The “Al Boraq” high-speed train runs several times a day between Tangier, Kenitra, Rabat and Casablanca on weekdays. The train requires a reservation, the tickets can be booked online. They can be rebooked or canceled at short notice, whereby a surcharge or a fee may apply. A trip from Tangier to Casablanca with the Al Boraq currently takes a good two hours and costs around 15-30 euros, depending on the time of day and comfort class. In addition to the ultra-fast train, the cheaper normal long-distance trains continue to run on the long routes, sometimes in combination with buses. – That means you buy a ticket to Agadir from the train, for example, but change from the train in Marrakech to a Supratours bus provided by the train company.

Regional ONCF express trains run every half hour between Casablanca and Rabat / Kenitra every half hour from 6 a.m. to 8 p.m. These connections are comparatively reliable and faster than the car; the journey time is 55 minutes according to the plan. The direct train connections between Casablanca and Marrakech (approx. 3.5 hours travel time) are also quite reliable.

Otherwise, the CTM long-distance buses or other large bus companies are often preferable to the railroad. The CTM tickets should be booked the day before departure at one of the mostly centrally located sales offices or directly at the bus station. Since the ticket prices are relatively low, it is advisable to book the neighboring seat at the same time for long journeys. If you have luggage, you should be there half an hour before departure, as the luggage will be weighed and checked in. Have some change ready for the helpers here.

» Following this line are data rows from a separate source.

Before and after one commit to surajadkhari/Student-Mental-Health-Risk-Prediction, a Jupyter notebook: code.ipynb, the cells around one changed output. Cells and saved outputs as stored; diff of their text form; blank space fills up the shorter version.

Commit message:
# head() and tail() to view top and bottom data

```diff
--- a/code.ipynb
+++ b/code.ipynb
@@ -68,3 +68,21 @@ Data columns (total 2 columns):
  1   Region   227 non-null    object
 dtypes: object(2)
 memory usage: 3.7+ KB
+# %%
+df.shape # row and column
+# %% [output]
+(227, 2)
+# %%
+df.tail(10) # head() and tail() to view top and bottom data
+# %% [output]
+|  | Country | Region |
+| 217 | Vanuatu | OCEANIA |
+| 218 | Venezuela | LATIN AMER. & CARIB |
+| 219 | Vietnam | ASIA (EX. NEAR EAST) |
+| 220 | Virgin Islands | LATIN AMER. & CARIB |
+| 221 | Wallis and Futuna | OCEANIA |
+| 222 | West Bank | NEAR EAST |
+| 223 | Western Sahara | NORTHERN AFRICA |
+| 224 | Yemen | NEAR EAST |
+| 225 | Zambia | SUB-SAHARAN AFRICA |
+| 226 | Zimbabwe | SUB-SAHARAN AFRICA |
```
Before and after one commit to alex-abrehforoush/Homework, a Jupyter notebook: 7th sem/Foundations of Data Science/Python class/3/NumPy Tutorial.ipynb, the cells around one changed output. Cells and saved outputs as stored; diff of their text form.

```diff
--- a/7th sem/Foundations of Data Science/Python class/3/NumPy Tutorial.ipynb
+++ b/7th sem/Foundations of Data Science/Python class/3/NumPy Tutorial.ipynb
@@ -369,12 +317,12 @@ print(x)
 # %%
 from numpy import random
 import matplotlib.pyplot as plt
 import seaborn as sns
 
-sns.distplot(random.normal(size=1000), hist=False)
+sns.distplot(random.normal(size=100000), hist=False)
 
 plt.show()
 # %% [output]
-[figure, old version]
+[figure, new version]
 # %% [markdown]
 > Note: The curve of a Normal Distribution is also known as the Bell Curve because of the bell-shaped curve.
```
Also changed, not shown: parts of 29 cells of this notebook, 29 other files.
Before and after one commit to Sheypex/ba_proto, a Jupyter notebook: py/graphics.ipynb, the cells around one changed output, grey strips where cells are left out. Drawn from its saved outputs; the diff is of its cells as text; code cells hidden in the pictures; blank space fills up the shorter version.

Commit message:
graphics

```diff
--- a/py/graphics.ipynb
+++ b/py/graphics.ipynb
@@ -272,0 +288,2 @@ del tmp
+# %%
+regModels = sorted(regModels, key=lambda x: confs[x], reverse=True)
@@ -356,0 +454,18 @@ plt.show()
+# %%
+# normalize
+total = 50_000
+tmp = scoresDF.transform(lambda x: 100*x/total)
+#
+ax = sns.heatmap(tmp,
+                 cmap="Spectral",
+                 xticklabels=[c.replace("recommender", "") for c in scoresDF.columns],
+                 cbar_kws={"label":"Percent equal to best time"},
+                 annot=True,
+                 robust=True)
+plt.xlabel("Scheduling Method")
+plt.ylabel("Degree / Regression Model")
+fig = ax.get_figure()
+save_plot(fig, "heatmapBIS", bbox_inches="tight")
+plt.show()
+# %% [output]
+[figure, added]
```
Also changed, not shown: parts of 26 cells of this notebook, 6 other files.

Many Moroccans use inexpensive shared taxis for shorter overland trips. Try to avoid these. Sometimes, however, they are the only connection. The cars are mostly in poor technical condition and overcrowded, the drivers sometimes show a fast-paced driving style. In order to ride comfortably, you should either sit in front or book two seats in the back.

Morocco Travel

Be careful when traveling with your own car

Exercise caution when driving, especially at night on the two-lane national roads. The Mercedes intercity taxis are often too fast and notorious for risky overtaking maneuvers. The toll highways are safer, but you shouldn’t drive too fast here either, because there aren’t enough opportunities for residents to cross or go under. You must therefore expect pedestrians on the road. Stray dogs and wild animals are also a danger.

Camping in the wild in Morocco is not allowed and not advisable. If you have a motorhome, you should also go to a campsite or a motorway service station if possible.

In the Rif Mountains (northern Morocco), travelers are sometimes harassed by drug dealers (stone throwing, roadblocks). The major connecting roads are not affected, but it can be problematic on smaller back roads, especially in the areas around Chefchaouen and Ketama. The Moroccan state is strictly following the hashish trade and has tried in recent years to reduce its cultivation. Many cannabis growers have therefore withdrawn to remote areas where strangers are not welcome. In northern Morocco, therefore, drive as far as possible on larger country roads and motorways. The Federal Foreign Office also strongly advises against traveling through the Western Sahara. When crossing the border from Mauritania into Western Sahara, there is also a risk from unmarked minefields.